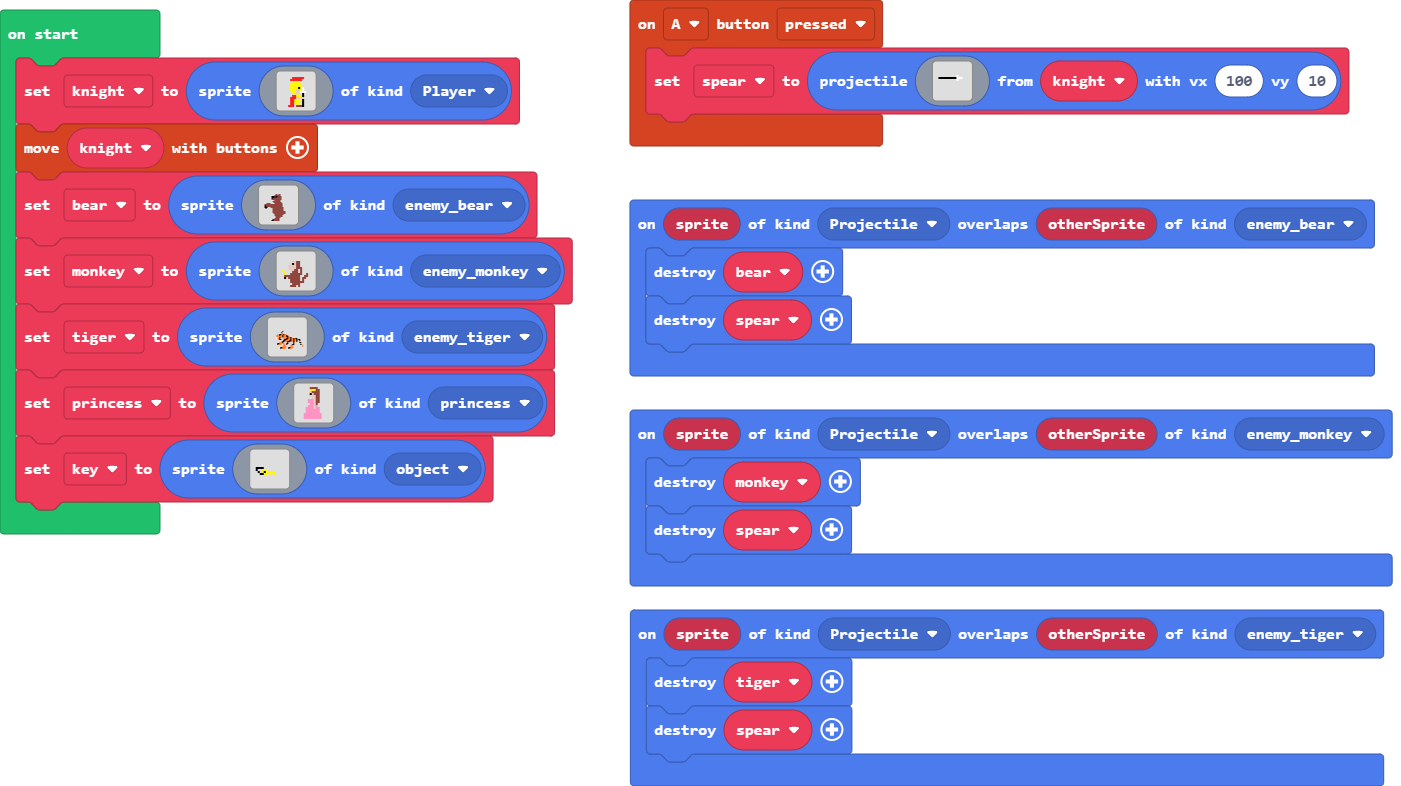
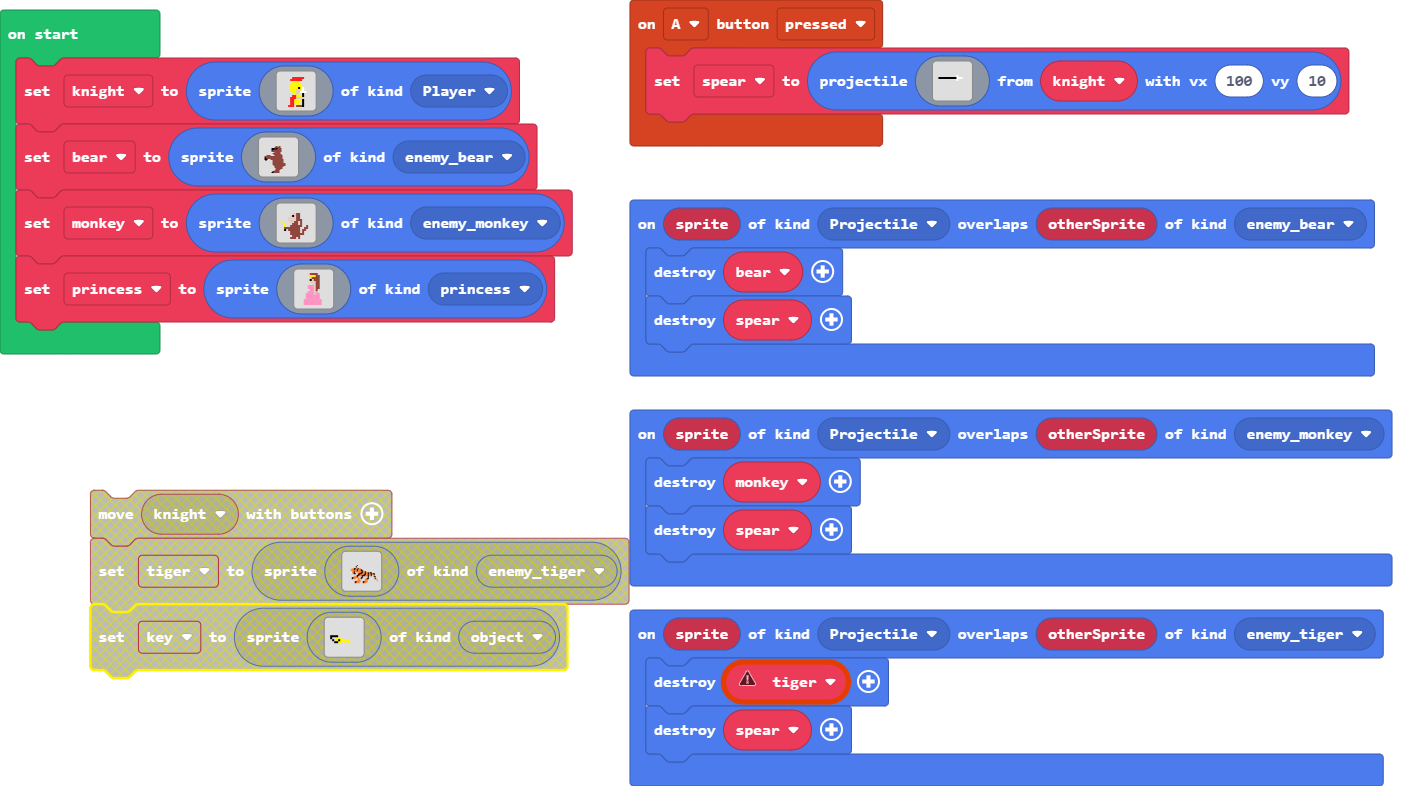
Update main.blocks, main.ts

diff --git a/main.ts b/main.ts
@@ -31,6 +31,7 @@ sprites.onOverlap(SpriteKind.Projectile, SpriteKind.enemy_bear, function (sprite
     spear.destroy()
 })
 sprites.onOverlap(SpriteKind.Projectile, SpriteKind.enemy_tiger, function (sprite, otherSprite) {
+    let tiger: Sprite = null
     tiger.destroy()
     spear.destroy()
 })
@@ -39,7 +40,6 @@ sprites.onOverlap(SpriteKind.Projectile, SpriteKind.enemy_monkey, function (spri
     spear.destroy()
 })
 let spear: Sprite = null
-let tiger: Sprite = null
 let monkey: Sprite = null
 let bear: Sprite = null
 let knight: Sprite = null
@@ -61,7 +61,6 @@ knight = sprites.create(img`
     . . . . . 2 2 . 5 5 . f . . . . 
     . . . . 2 2 2 . e e e f . . . . 
     `, SpriteKind.Player)
-controller.moveSprite(knight)
 bear = sprites.create(img`
     ................................
     ................................
@@ -114,40 +113,6 @@ monkey = sprites.create(img`
     . . . . . . e e e e . . . . . . 
     . . . . . e e e . e . . . . . . 
     `, SpriteKind.enemy_monkey)
-tiger = sprites.create(img`
-    ................................
-    ................................
-    ................................
-    ................................
-    ................................
-    ................................
-    ................................
-    ................................
-    ................................
-    ................................
-    ...........f....................
-    ..........f1....................
-    ........dd44....................
-    ......4dff44f44.................
-    .....444f44f444f4...............
-    .....444444f444ff4..............
-    .....133f4444444f44f4...........
-    .....144fddd444ff44f44f4ff......
-    .......4ffdd4fff444f44f44f4ff...
-    ...........dff4444ff44f44f4df...
-    ..........4ff444fff444f4df.d4...
-    ........444fddddfdddddfdd...ff..
-    ......ff44444ddffdddddf.....d4..
-    ......f444..44df...d4ff.....df4.
-    ............44d....444........d4
-    ...........4444....444.........4
-    .........ff4444..ff444..........
-    .........f4444...f444...........
-    ................................
-    ................................
-    ................................
-    ................................
-    `, SpriteKind.enemy_tiger)
 let princess = sprites.create(img`
     . . . . . . 2 e e e . . . . . . 
     . . . . . . 5 5 5 e e . . . . . 
@@ -166,21 +131,3 @@ let princess = sprites.create(img`
     . . . 3 3 3 3 3 3 3 3 3 . . . . 
     . . . 3 3 3 3 3 3 3 3 3 . . . . 
     `, SpriteKind.princess)
-let key = sprites.create(img`
-    . . . . . . . . . . . . . . . . 
-    . . . . . . . . . . . . . . . . 
-    . . . . . . . . . . . . . . . . 
-    . . . . . . . . . . . . . . . . 
-    . . . . . . . . . . . . . . . . 
-    . . . . . . . . . . . . . . . . 
-    . . . . . . . . . . . . . . . . 
-    . f f f f . . . . . . . . . . . 
-    . f . . 5 5 5 . . . . . . . . . 
-    . . f . 5 f 5 5 5 5 5 . . . . . 
-    . . . f f 5 5 . 5 . 5 . . . . . 
-    . . . . . . . . . . . . . . . . 
-    . . . . . . . . . . . . . . . . 
-    . . . . . . . . . . . . . . . . 
-    . . . . . . . . . . . . . . . . 
-    . . . . . . . . . . . . . . . . 
-    `, SpriteKind.object)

▶ [WORK ITEM]:
Using the listing above, work out the number of lines that include "create". The reply is that number alone.

▶ [RESPONSE]:
7